The Hobbit: Battle of the Five Armies Review

Over the last 3 years the Hobbit trilogy has been subjected to a large helping of snark, for not living up to the LOTR films. Truth be told some complaints were valid. The first two Hobbit films felt padded, perhaps even sluggish at times, but ultimately for fans it was just great to be back in Middle Earth, being part of Peter Jackson’s majestic vision.

The most surprising thing with Battle of the Five Armies is how it addresses the single biggest complaint these three films have had levelled at them. It seems almost everyone at some point has moaned that the Hobbit did not warrant being stretched to 3 films. The worry was that there wouldn’t be enough material. But in this final film Jackson has created easily the best entry in the series, which basically comes from a couple of paragraphs of Tolkien’s writings.

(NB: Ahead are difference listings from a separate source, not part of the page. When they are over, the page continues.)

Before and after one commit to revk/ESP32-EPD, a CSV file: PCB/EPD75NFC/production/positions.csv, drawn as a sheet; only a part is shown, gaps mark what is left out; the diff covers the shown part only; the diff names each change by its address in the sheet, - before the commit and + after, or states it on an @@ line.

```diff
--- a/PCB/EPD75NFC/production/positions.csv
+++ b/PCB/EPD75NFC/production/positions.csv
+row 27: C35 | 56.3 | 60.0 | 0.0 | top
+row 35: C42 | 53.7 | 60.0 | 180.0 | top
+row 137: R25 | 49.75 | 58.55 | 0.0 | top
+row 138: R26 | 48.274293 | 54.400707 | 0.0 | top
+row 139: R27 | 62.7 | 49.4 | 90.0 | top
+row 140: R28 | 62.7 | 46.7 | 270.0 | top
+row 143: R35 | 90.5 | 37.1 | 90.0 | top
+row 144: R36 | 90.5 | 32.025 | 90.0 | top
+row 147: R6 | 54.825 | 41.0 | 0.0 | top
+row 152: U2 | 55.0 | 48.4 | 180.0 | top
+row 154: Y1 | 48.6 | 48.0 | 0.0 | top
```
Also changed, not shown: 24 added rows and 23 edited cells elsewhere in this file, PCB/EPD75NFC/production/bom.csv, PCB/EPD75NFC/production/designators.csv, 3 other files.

Testament to Jackson’s cinematic prowess is that the film begins with a scene that would be at home as a third act climax in most directors’ movies. The defeat of Smaug over Lake Town is our opening ten minutes and is as thrilling as anything seen on screen this year; here used as a warm up for the epic war to begin.

After some brief build up, the titular fight is soon in front of us and from this point the film never lets up. This is action storytelling at its best. Vast sweeping shots of battle hordes coupled with intimate one on one melees, allow individual story threads to continue even in the midst of chaos. This is Jackson’s greatest strength; each and every fight is there to push the physical story or an emotional journey forward, and because of this the audience investment is never less than total.

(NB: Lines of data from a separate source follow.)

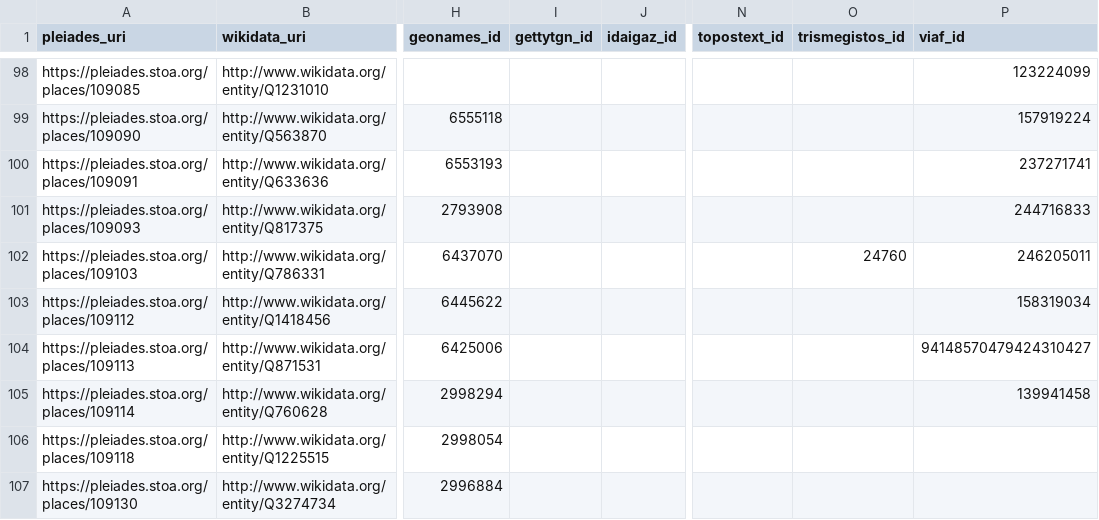
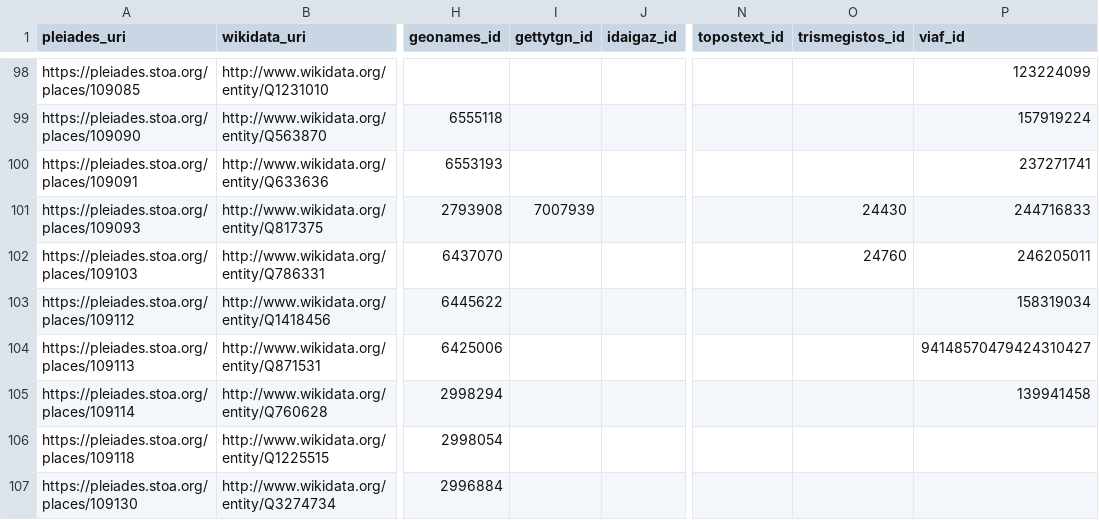
Before and after one commit to isawnyu/pleiades_wikidata, a CSV file: data/wikidata_not_in_pleiades.csv, drawn as a sheet; only a part is shown, gaps mark what is left out; the diff covers the shown part only; the diff names each change by its address in the sheet, - before the commit and + after, or states it on an @@ line.

```diff
--- a/data/wikidata_not_in_pleiades.csv
+++ b/data/wikidata_not_in_pleiades.csv
-I101 (gettytgn_id): (empty)
+I101 (gettytgn_id): 7007939
-O101 (trismegistos_id): (empty)
+O101 (trismegistos_id): 24430
```
Also changed, not shown: 2 removed rows and 8 edited cells elsewhere in this file, data/pleiades_not_in_wikidata.csv, 2 other files.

You will be warn out by BotFA. I certainly was. The tension is unbearable and the stakes are so high. All the time Jackson has spent building relationships in the previous films makes the losses that occur (and they do occur) all the more heart wrenching.

The thing that suffers under all this non-stop scrapping is the music. The themes feel lost as they jump around frenetically, and as I try to recall a single moment where the music took centre stage all I can hear is a wash of brass and strings vying for a moment of clarity and pause. Aside from the dwarf theme from An Unexpected Journey, I’d say the score has been the most disappointing element compared with LOTR across each of the Hobbit films.

What’s important is that each of our hero characters gets their moment in the sun. And every arc is resolved in a satisfying way. The connections are made to Fellowship of the Ring, and but for a horrible piece of exposition from Thranduil to Legolas, these connective tissues are nicely thought out, and will have you pining to watch all 6 films together (when that opportunity finally arises (and it will)).

At the end of all things, Jackson has proven himself a true maker of magic. Despite the snarky comments and cynical complaints over the last few years, the fact is that these films have stayed true to themselves and the vision put forth for them. I, along with millions of others have been so excited for another December to come around as it has meant a trip back to Middle Earth. And just as with The Return of the King, I now find myself in that bittersweet place of fulfilment and emptiness; so happy to have been a part of this journey as it unfolded on the big screen, but sad that next year there won’t be a chance to go back. This was it. And it was glorious.

James is a movie obsessive with a particular love for scores and screenplays. He has written for numerous blogs, sites and cinemas and has been involved in several screenwriting projects. He can usually be found in front of a large plasma screen devouring Westerns, 80s pulp, Jimmy Stewart movies or anything by the Coens.

Leave a Reply

Your email address will not be published. Required fields are marked *